Jane Martin says use your imagination when planning your strategy for school improvement.
Are you reviewing the school improvement plan? This should be at the heart of the role of a governing body - to provide a strategic framework for the future direction of the school and to bring about improved quality of education. What's the secret?
* Make time for a strategic review of the school. More heads now are organising an annual review day for governors with school staff. In small primaries this could be all staff, in larger secondaries, key senior staff.
* How will you conduct the review? Any strategic discussion needs to have information on performance and governors will also need have evidence of how the school is doing against the current plan. But future strategy doesn't always depend upon analysis of today's problems. "Visioning" five or even 10 years ahead about what kind of society students will face and how the school can equip them also has its place. The wider perspective of the governing body is just the forum to result in an imaginative and informed view.

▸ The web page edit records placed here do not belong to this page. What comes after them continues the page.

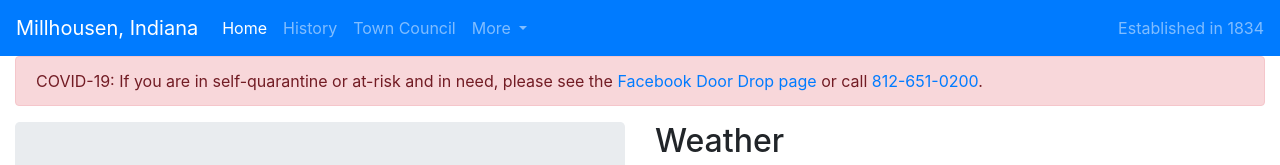
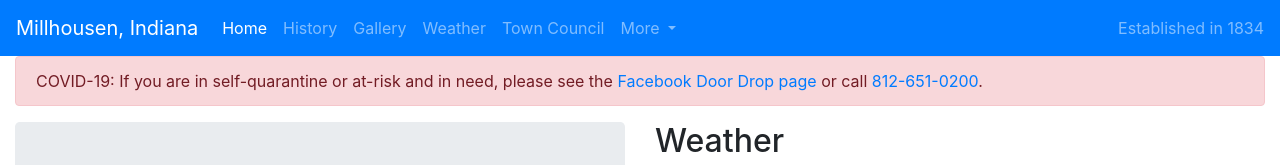
Before and after one commit to KennyStier/millhousen.com, a plain HTML site: page index.html in a window 1280 px wide. Shown: the top 165 px of the page. Drawn offline with nearby package versions, Linux system fonts and the light colour scheme.

Commit message:
Meta description, new nav links

```diff
--- a/index.html
+++ b/index.html
@@ -16,7 +16,7 @@
     </script>
 
     <meta name="description"
-        content="Located in the quaint, little town of Millhousen, serving your family since 1934.">
+        content="The unofficial website for the Town of Millhousen.">
     <meta charset="utf-8">
     <meta name="viewport" content="width=device-width, initial-scale=1, shrink-to-fit=no">
     <link rel="stylesheet" href="https://cdnjs.cloudflare.com/ajax/libs/twitter-bootstrap/4.0.0/css/bootstrap.min.css"
@@ -41,6 +41,12 @@
                 </li>
                 <li class="nav-item">
                     <a class="nav-link" target="_blank" href="https://millhousenchurch.com/about/history/">History</a>
+                </li>
+                <li class="nav-item">
+                    <a class="nav-link" target="_blank" href="https://photos.millhousen.com/">Gallery</a>
+                </li>
+                <li class="nav-item">
+                    <a class="nav-link" target="_blank" href="https://wx.millhousen.com/">Weather</a>
                 </li>
                 <li class="nav-item">
                     <a class="nav-link" target="_blank" href="http://www.decaturcounty.in.gov/town-of-millhousen">Town
```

* Try not to miss the wood for the trees. Building on current strengths and tackling existing weaknesses is a goodplace to start but a bit of "blue sky" thinking should be more fun and can unlock a lot of creativity. Yes, you want even better results but can the day-to-day experience of school be enriched for pupils so that they enjoy learning even more? Can the school become a more useful resource for the local community? How can teachers be supported so that they continue to find teaching challenging and rewarding? These are all legitimate questions in thinking strategically about the direction of the school.
* Can it be done? Ultimately, of course, the best strategy in the world must be realistic. Planning the route and finding the resources is the essence of improvement planning and the trick of continuous improvement is to set yourselves achievable milestones on the way. Everybody in school needs to see that they are getting somewhere - particularly when change and improvement is proving difficult to attain. And governors must know who is responsible for what, in order to support and monitor progress.
* So don't forget to look up when the pressure of percentage gains is getting you down. And encourage everyone else to do so because, when you get to the top, the view is really lovely!